Multiple myeloma is a cancer from bone marrow. Bone marrow is the material that’s inside bone that helps make all of the cells in your body. It makes the red blood cells that carry oxygen, it makes the platelets that make bleeding stop, it also makes the white blood cells that fight infection.
Multiple myeloma is a cancer that occurs within those cells inside the bone marrow. It is typically seen in adults. It’s called multiple because when it is diagnosed, most frequently it is in multiple bones, and you see it in several bones. It is something that is not typically treated with surgery unless there is a risk that the bone has gotten so thin from the myeloma that the bone is at risk of breaking. This is a cancer that’s typically treated with chemotherapy, occasionally with radiation, and again, if there’s a bone that’s fairly thin from the cancer.
About Dr. Kim Templeton, M.D.:
Kim Templeton, M.D., received her degree from the University of Missouri School of Medicine with a specialty in orthopedics and musculoskeletal oncology and began her career with an orthopedic residency at Chicago's Rush-Presbyterian-St. Luke's Medical Center.

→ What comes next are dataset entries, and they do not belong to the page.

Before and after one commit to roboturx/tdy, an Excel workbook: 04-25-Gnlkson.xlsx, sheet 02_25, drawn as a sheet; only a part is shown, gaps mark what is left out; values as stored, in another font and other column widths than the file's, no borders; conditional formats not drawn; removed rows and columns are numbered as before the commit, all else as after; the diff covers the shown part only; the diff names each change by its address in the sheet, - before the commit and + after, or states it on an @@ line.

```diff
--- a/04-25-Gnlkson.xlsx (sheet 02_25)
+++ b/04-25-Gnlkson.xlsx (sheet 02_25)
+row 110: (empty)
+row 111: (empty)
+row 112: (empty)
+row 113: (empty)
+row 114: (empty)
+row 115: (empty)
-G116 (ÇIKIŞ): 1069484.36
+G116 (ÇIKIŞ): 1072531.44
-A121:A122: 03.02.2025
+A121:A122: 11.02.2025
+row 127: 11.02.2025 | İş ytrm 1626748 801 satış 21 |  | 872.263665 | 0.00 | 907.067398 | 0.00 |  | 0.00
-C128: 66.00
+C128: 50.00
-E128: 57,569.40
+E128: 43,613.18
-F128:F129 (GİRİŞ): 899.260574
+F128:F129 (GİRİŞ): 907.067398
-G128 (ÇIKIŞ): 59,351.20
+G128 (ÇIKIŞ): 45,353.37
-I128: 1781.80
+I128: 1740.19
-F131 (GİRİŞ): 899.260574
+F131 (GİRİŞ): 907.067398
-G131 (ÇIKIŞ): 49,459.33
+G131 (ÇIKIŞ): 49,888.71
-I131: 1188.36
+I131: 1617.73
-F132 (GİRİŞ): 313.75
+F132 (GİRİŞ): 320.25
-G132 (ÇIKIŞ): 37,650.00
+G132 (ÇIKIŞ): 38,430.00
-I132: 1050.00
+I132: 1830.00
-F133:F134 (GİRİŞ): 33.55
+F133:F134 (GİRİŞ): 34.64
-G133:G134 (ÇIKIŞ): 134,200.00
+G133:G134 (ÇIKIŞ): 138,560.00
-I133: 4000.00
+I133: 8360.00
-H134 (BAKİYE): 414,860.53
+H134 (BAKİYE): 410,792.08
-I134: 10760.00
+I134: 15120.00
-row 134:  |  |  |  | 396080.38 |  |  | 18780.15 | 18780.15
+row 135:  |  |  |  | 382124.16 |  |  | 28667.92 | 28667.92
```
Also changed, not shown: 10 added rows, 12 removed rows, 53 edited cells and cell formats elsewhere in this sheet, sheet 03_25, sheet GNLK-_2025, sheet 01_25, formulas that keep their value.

She then accepted a Musculoskeletal Oncology Fellowship at Massachusetts General Hospital in Boston. In 1995, she came to the KU School of Medicine, where her commitment to excellence and orthopedic education has opened the way to positions of leadership. She is now the Director of the Orthopedic Residency Education Program at the University of Kansas School of Medicine, holds the first Joy McCann Professorship for Women in Medicine and Science, and currently serves as president of the KU Medical Center's Women in Medicine and Science program.